Kings Community Action Group on Gambling spokesman Bruce Dienes, a sociologist, warned that people do not know enough about VLTs to properly weigh the risks.
“The psychologists and the engineers who designed the machines recognize that every time you take a risk it releases dopamine to the brain, which triggers the pleasure centers.”
He said some of the lottery terminals are designed to simulate video games that reward players for playing again and again. The one difference, he stressed, is that the chances of winning never increase with a VLT.
“There is nothing you can do to a VLT machine to change the odds. Every single time you push that button it's random chance. You can't beat random chance,” he said.
“We are against the deception.”
Taking a few moments to thank those in attendance for their support, Delorey said VLTs simply did not fit into their business model. She said they have no qualms about VLT players.
“We wanted a friendly environment. We wanted children to be able to come here during the day.”
Their goal, she said, is to keep people coming back for the right reasons – good food, fun times and quality service.
“We love when you leave and leave with a smile on your face.”
Audrey Shields, a problem gambling specialist and addictions services clinician with the Nova Scotia Health Authority, hopes other Annapolis Valley businesses dependent on VLT revenues take notice.
“Our businesses that rely on VLT revenues are very frightened about the idea of them not being there so I think you will be a beacon of hope that there is a
To learn more about resources available in the Annapolis Valley visit http://www.kingscommunityactiongroupongambling.ca/
- Gambling addictions can impact the brain the same way as a substance addiction and some forms of gambling are designed to manipulate and trigger an addiction.

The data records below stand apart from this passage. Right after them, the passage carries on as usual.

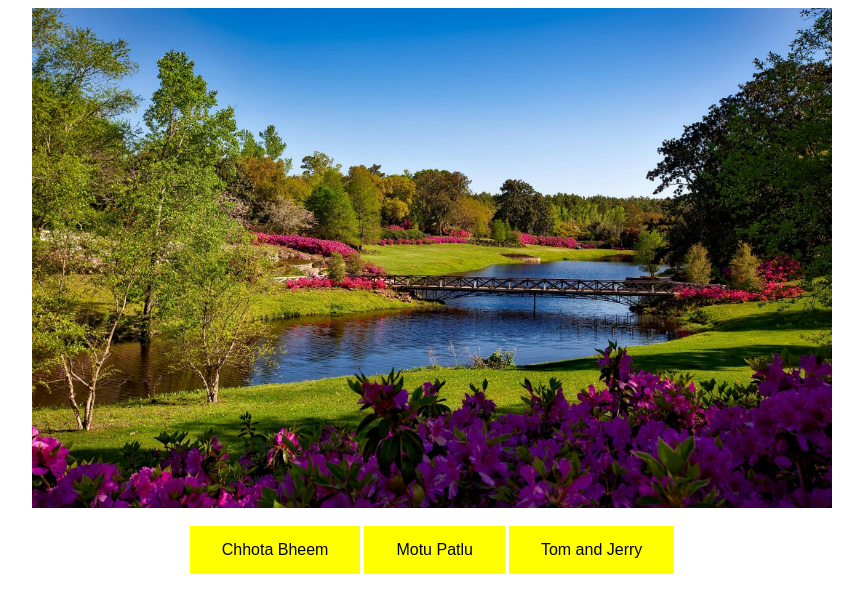
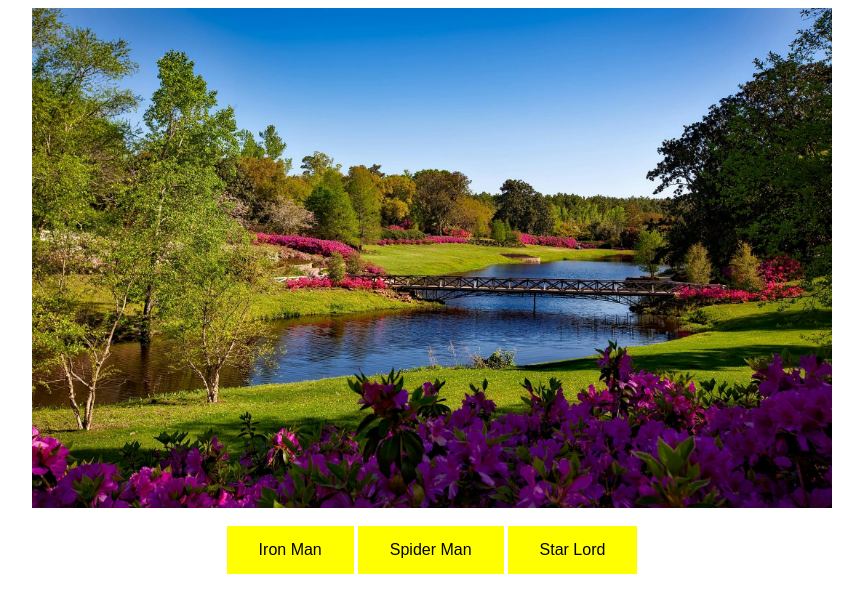
Before and after one commit to pakhi-1234/educom_homework, a plain HTML site: page multiple-photo-switch/index.html in a window 1280 px wide. Shown: the whole page, without its empty margins (208-1071 px from the left). Drawn offline with Linux system fonts and the light colour scheme.

Commit message:
Update index.html

```diff
--- a/multiple-photo-switch/index.html
+++ b/multiple-photo-switch/index.html
@@ -21,9 +21,9 @@
 <body>
   <div style="text-align: center;">
     <img src="0.jpg" alt="" id="myImage" style="width: 800px; height: 500px;"><br><br>
-    <button onclick="changePhoto('1')" style="cursor: pointer;">Chhota Bheem</button>
-    <button onclick="changePhoto('2')" style="cursor: pointer;">Motu Patlu</button>
-    <button onclick="changePhoto('3')" style="cursor: pointer;">Tom and Jerry</button>
+    <button onclick="changePhoto('1')" style="cursor: pointer;">Iron Man</button>
+    <button onclick="changePhoto('2')" style="cursor: pointer;">Spider Man</button>
+    <button onclick="changePhoto('3')" style="cursor: pointer;">Star Lord</button>
   </div>
   <script>
     function changePhoto(photoType){
```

- There are varying degrees of harm associated with the different forms of gambling. Video lottery terminals (VLTs) are considered to have a higher level of risk than a 50/50 draw.
- About 48 per cent of gambling dollars spent in the province goes into VLTs. In 2008 and 2009, roughly $1.47 billion was wagered on various forms of gambling in Nova Scotia.